■ **Activity**:
Consider the data that follows and state how many lines contain the string "onClick", using the number alone.

----- Exercise data

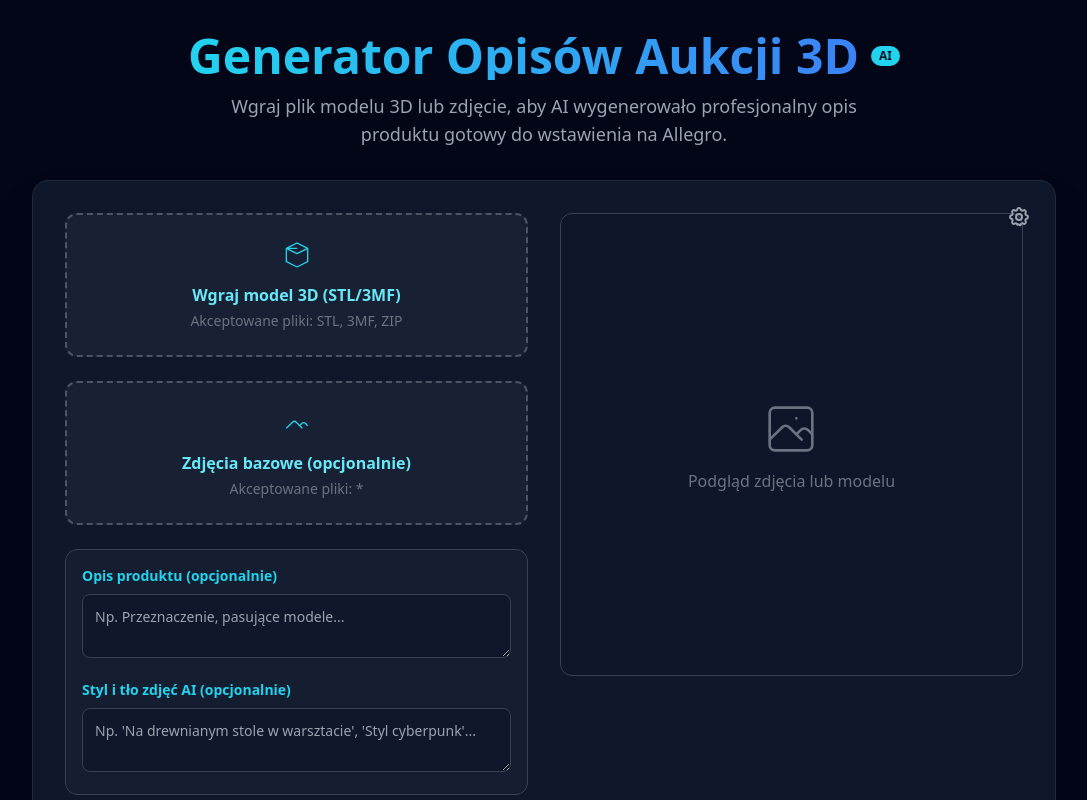
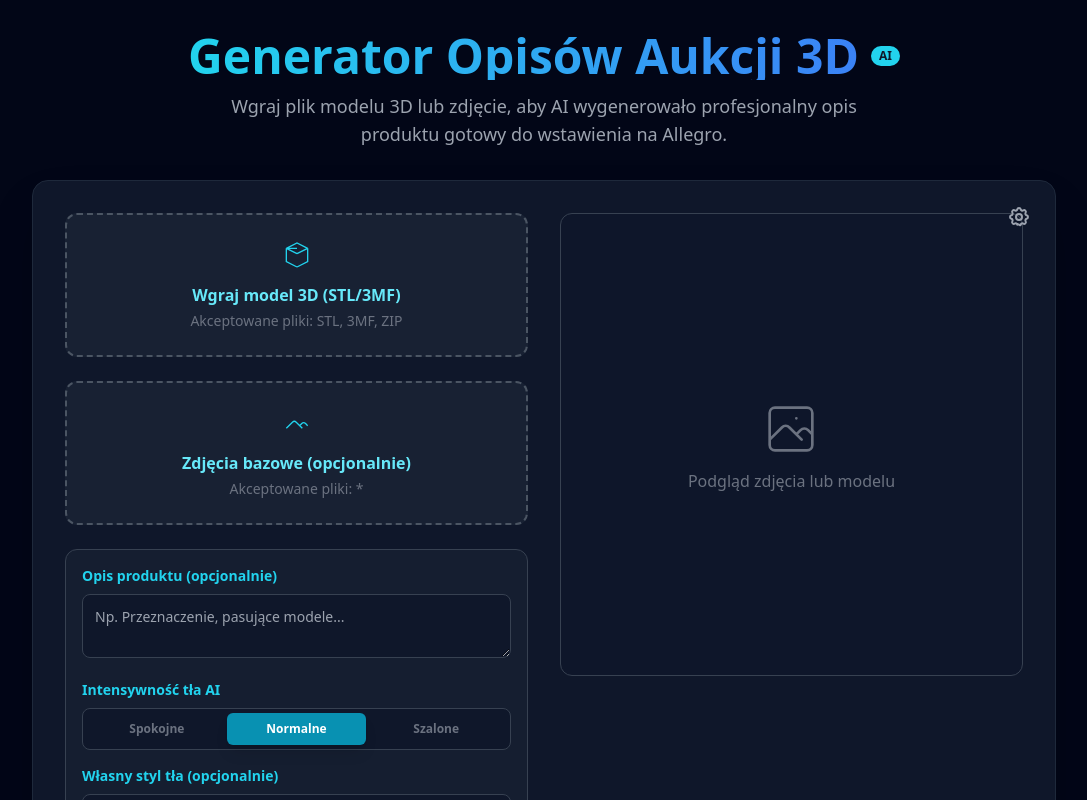
Before and after one commit to Kapski34/Kapski, a React (Vite) app: page / in a window 1280 px wide. Shown: the top 800 px of the page, without its empty margins (96-1183 px from the left). Built offline with nearby package versions, Linux system fonts and the light colour scheme.

Commit message:
feat: Add background intensity control
Introduces a new setting to control the intensity of the background in generated images. This allows users to choose between 'calm', 'normal', and 'crazy' background styles, enhancing customization of product visuals.

```diff
--- a/App.tsx
+++ b/App.tsx
@@ -18,6 +18,7 @@ declare const JSZip: any;
 
 type Status = 'idle' | 'loading' | 'success' | 'error';
 type ExportStatus = 'idle' | 'exporting' | 'success' | 'error';
+export type BackgroundIntensity = 'calm' | 'normal' | 'crazy';
 
 export interface ModelDimensions {
     x: number;
@@ -46,6 +47,7 @@ export const App: React.FC = () => {
   const [imageFiles, setImageFiles] = useState<File[]>([]);
   const [additionalInfo, setAdditionalInfo] = useState<string>('');
   const [imageStylePrompt, setImageStylePrompt] = useState<string>('');
+  const [backgroundIntensity, setBackgroundIntensity] = useState<BackgroundIntensity>('normal');
   const [auctionTitle, setAuctionTitle] = useState<string>('');
   const [descriptionParts, setDescriptionParts] = useState<string[]>([]);
   const [sku, setSku] = useState<string>('');
@@ -60,7 +62,6 @@ export const App: React.FC = () => {
   const [loadingMessage, setLoadingMessage] = useState<string>('Przygotowywanie...');
   const [isPackaging, setIsPackaging] = useState<boolean>(false);
 
-  // Przechowujemy obraz bazowy dla AI, aby móc go użyć przy regeneracji pojedynczych slotów
   const [baseImageForAi, setBaseImageForAi] = useState<Blob | null>(null);
 
   const [isExportModalOpen, setIsExportModalOpen] = useState<boolean>(false);
@@ -177,9 +178,7 @@ export const App: React.FC = () => {
       setBaseImageForAi(baseForAi);
 
       if (baseForAi) {
-          const aiGensPromise = imageStylePrompt.trim()
-            ? generateAdditionalImages(baseForAi, title, 3, imageStylePrompt)
-            : Promise.resolve([]);
+          const aiGensPromise = generateAdditionalImages(baseForAi, title, 3, imageStylePrompt, 0, backgroundIntensity);
 
           const whiteBgPromise = (userImages.length > 0)
             ? addWhiteBackground(userImages[0].blob).catch(() => userImages[0].blob)
@@ -190,7 +189,6 @@ export const App: React.FC = () => {
           if (whiteBg) finalGallery.push({ name: 'main_product.png', blob: whiteBg });
           finalGallery.push(...aiGens);
 
-          // Uzupełnienie galerii do 4 zdjęć innymi renderami lub zdjęciami
           modelRenders.forEach(r => { if (finalGallery.length < 4) finalGallery.push(r); });
           userImages.forEach(u => { if (finalGallery.length < 4) finalGallery.push(u); });
       }
@@ -200,25 +198,19 @@ export const App: React.FC = () => {
     } catch (err) {
       setError(err instanceof Error ? err.message : 'Wystąpił błąd.');
     } finally { setIsLoading(false); }
-  }, [modelFile, imageFiles, costSettings, additionalInfo, imageStylePrompt]);
+  }, [modelFile, imageFiles, costSettings, additionalInfo, imageStylePrompt, backgroundIntensity]);
 
   const handleRegenerateImage = async (index: number) => {
       if (!baseImageForAi || !auctionTitle) return;
-
-      // Slot 0 to zazwyczaj zdjęcie na białym tle, sloty 1-3 to wariacje AI
-      // Jeśli regenerujemy slot 1-3, używamy generateAdditionalImages z odpowiednim offsetem
       try {
           let newImage: { name: string; blob: Blob } | null = null;
-
           if (index === 0) {
               const newBlob = await addWhiteBackground(baseImageForAi);
               newImage = { name: 'main_product_refreshed.png', blob: newBlob };
           } else {
-              // Prosimy o 1 nową wariację, używając indeksu jako ziarna dla typu ujęcia
-              const results = await generateAdditionalImages(baseImageForAi, auctionTitle, 1, imageStylePrompt, index);
+              const results = await generateAdditionalImages(baseImageForAi, auctionTitle, 1, imageStylePrompt, index, backgroundIntensity);
               if (results.length > 0) newImage = results[0];
           }
-
           if (newImage) {
               setSelectedImages(prev => {
                   const updated = [...prev];
@@ -226,9 +218,7 @@ export const App: React.FC = () => {
                   return updated;
               });
           }
-      } catch (err) {
-          console.error("Błąd regeneracji:", err);
-      }
+      } catch (err) { console.error("Błąd regeneracji:", err); }
   };
 
   const handleExport = async (credentials: any) => {
@@ -307,8 +297,31 @@ export const App: React.FC = () => {
                   <textarea value={additionalInfo} onChange={e => setAdditionalInfo(e.target.value)} placeholder="Np. Przeznaczenie, pasujące modele..." className="w-full h-16 p-3 bg-slate-900 border border-gray-700 rounded-lg text-sm" />
                 </div>
                 <div>
-                  <label className="block text-sm font-semibold text-cyan-400 mb-2">Styl i tło zdjęć AI (opcjonalnie)</label>
-                  <textarea value={imageStylePrompt} onChange={e => setImageStylePrompt(e.target.value)} placeholder="Np. 'Na drewnianym stole w warsztacie', 'Styl cyberpunk'..." className="w-full h-16 p-3 bg-slate-900 border border-gray-700 rounded-lg text-sm" />
+                  <label className="block text-sm font-semibold text-cyan-400 mb-2">Intensywność tła AI</label>
+                  <div className="flex bg-slate-900 p-1 rounded-lg border border-gray-700">
+                    <button
+                      onClick={() => setBackgroundIntensity('calm')}
+                      className={`flex-1 py-2 text-xs font-bold rounded-md transition-all ${backgroundIntensity === 'calm' ? 'bg-cyan-600 text-white shadow-lg' : 'text-gray-500 hover:text-gray-300'}`}
+                    >
+                      Spokojne
+                    </button>
+                    <button
+                      onClick={() => setBackgroundIntensity('normal')}
+                      className={`flex-1 py-2 text-xs font-bold rounded-md transition-all ${backgroundIntensity === 'normal' ? 'bg-cyan-600 text-white shadow-lg' : 'text-gray-500 hover:text-gray-300'}`}
+                    >
+                      Normalne
+                    </button>
+                    <button
+                      onClick={() => setBackgroundIntensity('crazy')}
+                      className={`flex-1 py-2 text-xs font-bold rounded-md transition-all ${backgroundIntensity === 'crazy' ? 'bg-cyan-600 text-white shadow-lg' : 'text-gray-500 hover:text-gray-300'}`}
+                    >
+                      Szalone
+                    </button>
+                  </div>
+                </div>
+                <div>
+                  <label className="block text-sm font-semibold text-cyan-400 mb-2">Własny styl tła (opcjonalnie)</label>
+                  <input type="text" value={imageStylePrompt} onChange={e => setImageStylePrompt(e.target.value)} placeholder="Np. 'Styl cyberpunk', 'Antyczne wnętrze'..." className="w-full p-3 bg-slate-900 border border-gray-700 rounded-lg text-sm" />
                 </div>
               </div>
 
--- a/services/geminiService.ts
+++ b/services/geminiService.ts
@@ -1,5 +1,6 @@
 
 import { GoogleGenAI, Type } from "@google/genai";
+import { BackgroundIntensity } from "../App";
 
 const parseJsonResponse = (responseText: string) => {
   const jsonStartIndex = responseText.indexOf('{');
@@ -19,7 +20,6 @@ const fileToGenerativePart = async (file: Blob): Promise<{ inlineData: { data: s
   return { inlineData: { data: base64EncodedData, mimeType: file.type || 'image/png' } };
 };
 
-// Pomocnicza funkcja do wykrywania proporcji obrazu
 const detectAspectRatio = (blob: Blob): Promise<"1:1" | "3:4" | "4:3" | "9:16" | "16:9"> => {
   return new Promise((resolve) => {
     const img = new Image();
@@ -83,7 +83,7 @@ export const addWhiteBackground = async (imageFile: Blob): Promise<Blob> => {
 
   const response = await ai.models.generateContent({
     model: 'gemini-2.5-flash-image',
-    contents: { parts: [imagePart, { text: "FULL FRAME PRESERVATION: Subject isolated on perfect white background (#FFFFFF). Keep original framing and edges. Do not crop. High contrast, sharp edges. No text." }] },
+    contents: { parts: [imagePart, { text: "FULL FRAME PRESERVATION: Subject isolated on perfect white background (#FFFFFF). Keep original framing and edges. Do not crop. High contrast, sharp edges. No text, no extra objects." }] },
     config: { imageConfig: { aspectRatio: ratio } }
   });
   const part = response.candidates?.[0]?.content?.parts?.find(p => p.inlineData);
@@ -93,36 +93,65 @@ export const addWhiteBackground = async (imageFile: Blob): Promise<Blob> => {
 };
 
 const VARIATION_SHOTS = [
-  { type: "HERO SHOT", desc: "Eye-level perspective. Showcase the whole product clearly.", theme: "Soft natural morning light with gentle shadows." },
-  { type: "CLOSE-UP DETAIL", desc: "Macro-style, zoomed in on texture.", theme: "High contrast lighting." },
-  { type: "THREE-QUARTER VIEW", desc: "Slightly high angle.", theme: "Golden hour warm glow." },
-  { type: "LOW ANGLE ACTION SHOT", desc: "Low-angle heroic perspective.", theme: "Modern architectural interior background." }
+  { type: "HERO SHOT", desc: "Eye-level perspective. Showcase the whole product clearly." },
+  { type: "DETAIL SHOT", desc: "Macro-style, focus on texture and quality." },
+  { type: "3/4 ANGLE", desc: "Slightly high angle showing depth." },
+  { type: "DRAMATIC VIEW", desc: "Dynamic angle with unique lighting." }
 ];
+
+const INTENSITY_CONFIG = {
+  calm: {
+    baseTheme: "Clean professional studio setting with neutral minimal background.",
+    lighting: "Soft, uniform morning light, very gentle shadows.",
+    vibe: "Clean, corporate, technical, minimalist."
+  },
+  normal: {
+    baseTheme: "Modern living room or office interior context.",
+    lighting: "Natural daylight with realistic reflections.",
+    vibe: "Professional, cozy, lifestyle photography."
+  },
+  crazy: {
+    baseTheme: "Epic cinematic environment like futuristic lab, mystical neon forest, or outer space nebula.",
+    lighting: "Dramatic rim lighting, vibrant neon colors, volumetric fog, high contrast.",
+    vibe: "Surreal, imaginative, artistic, high-energy."
+  }
+};
 
 export const generateAdditionalImages = async (
   mainImageBlob: Blob,
   auctionTitle: string,
   count: number,
-  stylePrompt: string = "Professional studio setting",
-  startIndex: number = 0
+  userStylePrompt: string = "",
+  startIndex: number = 0,
+  intensity: BackgroundIntensity = 'normal'
 ): Promise<{ name: string; blob: Blob }[]> => {
     if (!process.env.API_KEY || count <= 0) return [];
     const ai = new GoogleGenAI({ apiKey: process.env.API_KEY });
     const imagePart = await fileToGenerativePart(mainImageBlob);
     const ratio = await detectAspectRatio(mainImageBlob);
+    const config = INTENSITY_CONFIG[intensity];
 
     const tasks = Array.from({ length: count }).map(async (_, i) => {
         const shotIndex = (startIndex + i) % VARIATION_SHOTS.length;
         const shot = VARIATION_SHOTS[shotIndex];
+
         const fullPrompt = `
           OBJECTIVE: Generate a ${shot.type} for the product: ${auctionTitle}.
-          VISUAL RULES:
-          1. FULL FRAME PRESERVATION: Use the original image's framing. Do not crop out edges or cut off any parts of the scene.
-          2. PERSPECTIVE: ${shot.desc}
-          3. CONSISTENCY: Maintain the identity of the product and all accessories exactly as in the reference.
-          4. ENVIRONMENT: Transform background to: ${stylePrompt}.
-          5. STYLE: ${shot.theme}
-          8k resolution, photorealistic.
+
+          STRICT PRODUCT INTEGRITY RULES:
+          1. DO NOT add any text, labels, nameplates, or stickers to the product.
+          2. DO NOT change the product's geometry, shape, or surface details.
+          3. DO NOT cut off any parts of the product. Keep original framing boundaries.
+          4. The product MUST look exactly like a real 3D printed object from the reference.
+
+          ENVIRONMENT (BACKGROUND) RULES:
+          1. TRANSFORM ONLY THE BACKGROUND AND LIGHTING.
+          2. THEME: ${userStylePrompt || config.baseTheme}
+          3. LIGHTING: ${config.lighting}
+          4. PERSPECTIVE: ${shot.desc}
+          5. VIBE: ${config.vibe}
+
+          Technical: 8k photorealistic, professional e-commerce quality.
         `.trim();
 
         try {
@@ -135,7 +164,7 @@ export const generateAdditionalImages = async (
             if (part?.inlineData) {
                 const res = await fetch(`data:${part.inlineData.mimeType};base64,${part.inlineData.data}`);
                 const blob = await res.blob();
-                return { name: `gen_styled_${shotIndex + 1}_${Date.now()}.png`, blob };
+                return { name: `gen_${intensity}_${shotIndex + 1}_${Date.now()}.png`, blob };
             }
         } catch (error) { console.error(error); }
         return null;
@@ -151,7 +180,7 @@ export const changeImageColor = async (imageFile: Blob, sourceColorHex: string,
     const imagePart = await fileToGenerativePart(imageFile);
     const response = await ai.models.generateContent({
         model: 'gemini-2.5-flash-image',
-        contents: { parts: [imagePart, { text: `Change color of the object from ${sourceColorHex} to ${targetColorHex}. Maintain texture and shading.` }] },
+        contents: { parts: [imagePart, { text: `Change color of the object from ${sourceColorHex} to ${targetColorHex}. Maintain texture and shading exactly.` }] },
     });
     const part = response.candidates?.[0]?.content?.parts?.find(p => p.inlineData);
     if (!part?.inlineData) throw new Error("Błąd.");
```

----------

■ **Solution to the exercise**:
3